The records>

=== Begin Enclosure ===

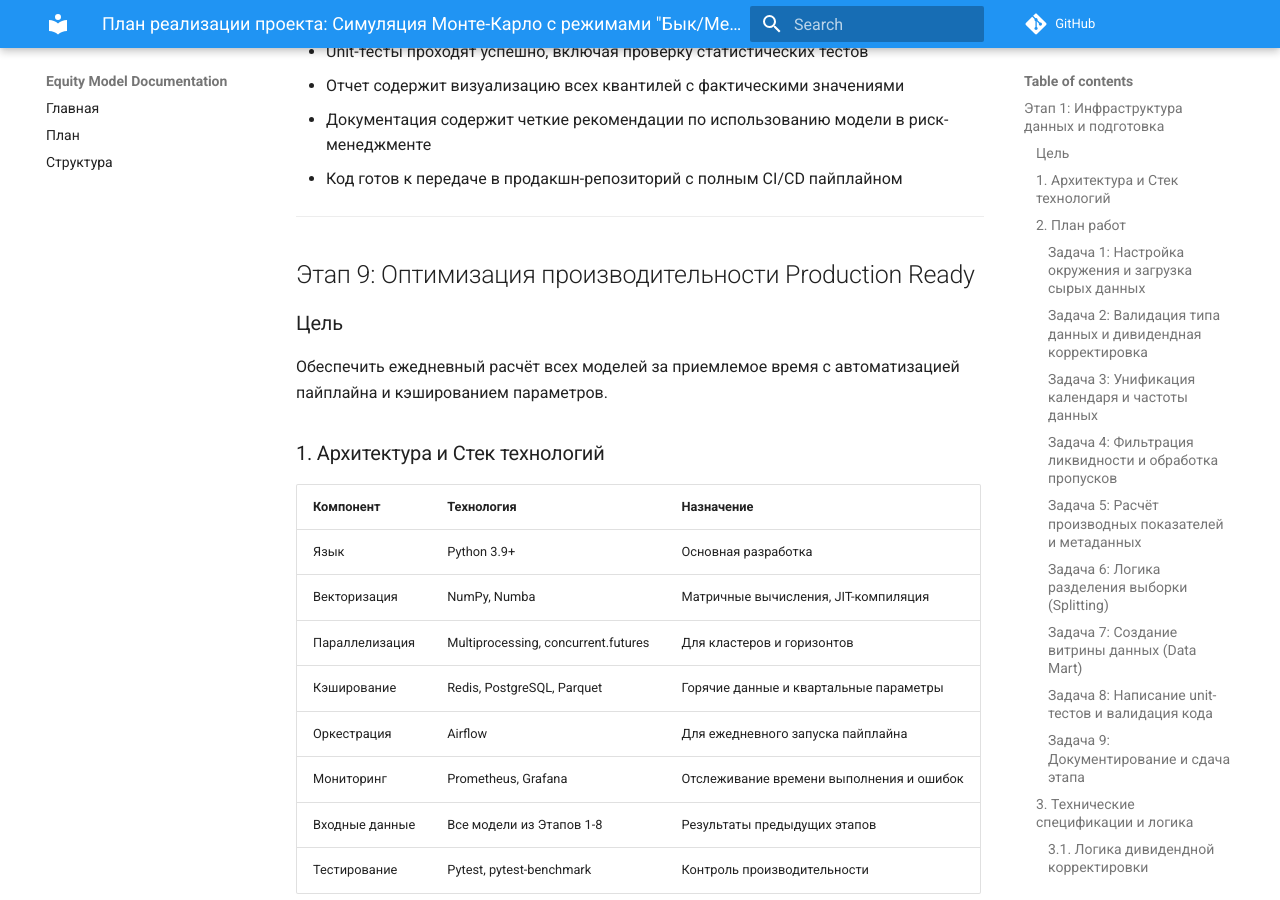
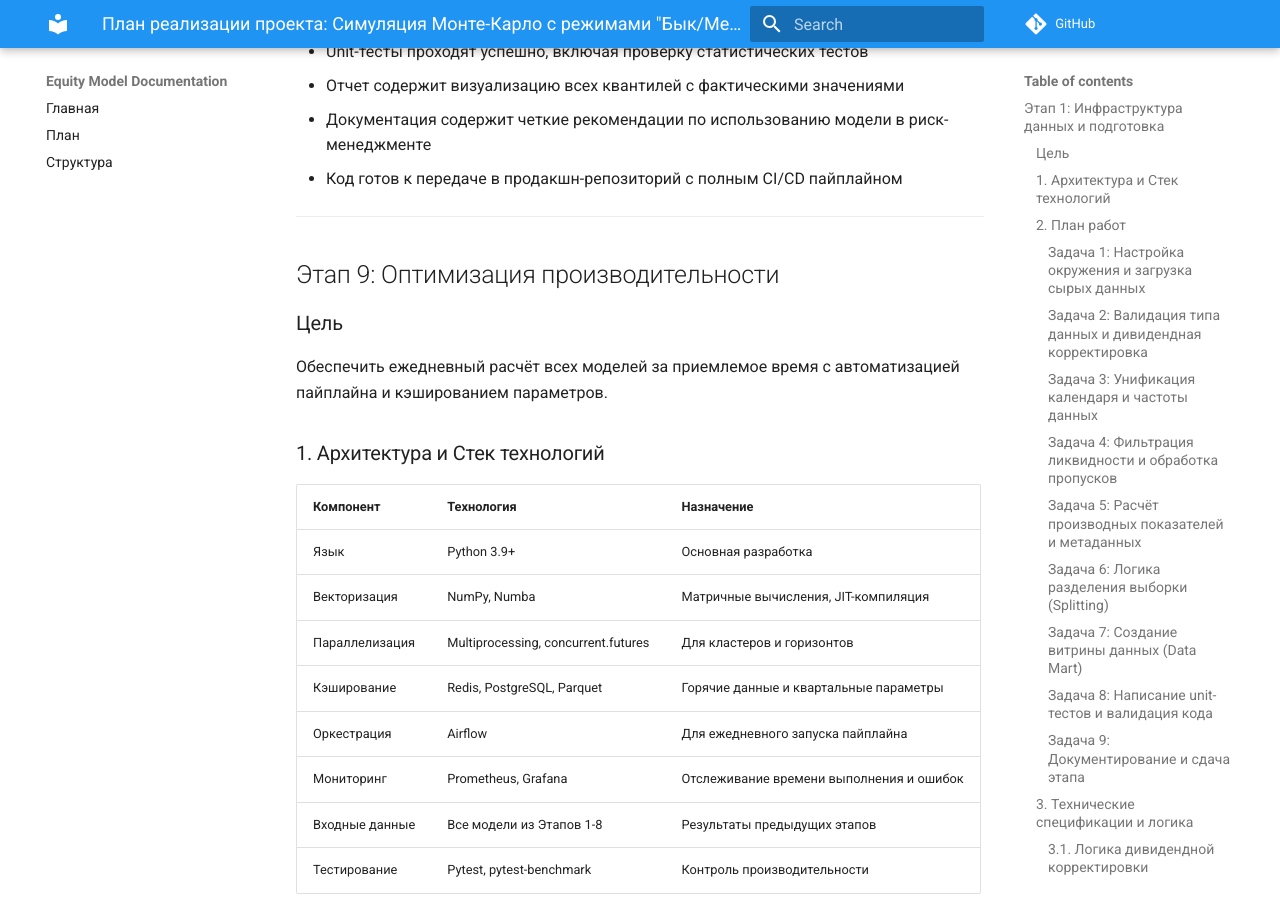
Before and after one commit to YaninaK/equity-model, an MkDocs documentation site: the page built from docs/DEVELOPMENT_PLAN.md, in a window 1280 px wide and 900 px high, scrolled down 46621 px. Built offline with MkDocs 1.6.1 and Material for MkDocs 9.7.7, drawn with Linux system fonts in a browser that asks for light colours; comment, search, counter and statistics services are not loaded.

Commit message:
Initial commit

```diff
--- a/docs/DEVELOPMENT_PLAN.md
+++ b/docs/DEVELOPMENT_PLAN.md
@@ -1808,7 +1808,7 @@ LR_ind = −2 × ln(L(Π_0) / L(Π_1))
 
 ---
 
-## Этап 9: Оптимизация производительности Production Ready
+## Этап 9: Оптимизация производительности
 
 ### Цель
 
```
Also changed, not shown: docs/ROADMAP.md (+1 -1 lines).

=== End Enclosure ===

Exercise instructions> Your response must reproduce every line of the data exactly, with images omitted.

Your response>
Before and after one commit to YaninaK/equity-model, an MkDocs documentation site: the page built from docs/DEVELOPMENT_PLAN.md, in a window 1280 px wide and 900 px high, scrolled down 46621 px. Built offline with MkDocs 1.6.1 and Material for MkDocs 9.7.7, drawn with Linux system fonts in a browser that asks for light colours; comment, search, counter and statistics services are not loaded.

Commit message:
Initial commit

```diff
--- a/docs/DEVELOPMENT_PLAN.md
+++ b/docs/DEVELOPMENT_PLAN.md
@@ -1808,7 +1808,7 @@ LR_ind = −2 × ln(L(Π_0) / L(Π_1))
 
 ---
 
-## Этап 9: Оптимизация производительности Production Ready
+## Этап 9: Оптимизация производительности
 
 ### Цель
 
```
Also changed, not shown: docs/ROADMAP.md (+1 -1 lines).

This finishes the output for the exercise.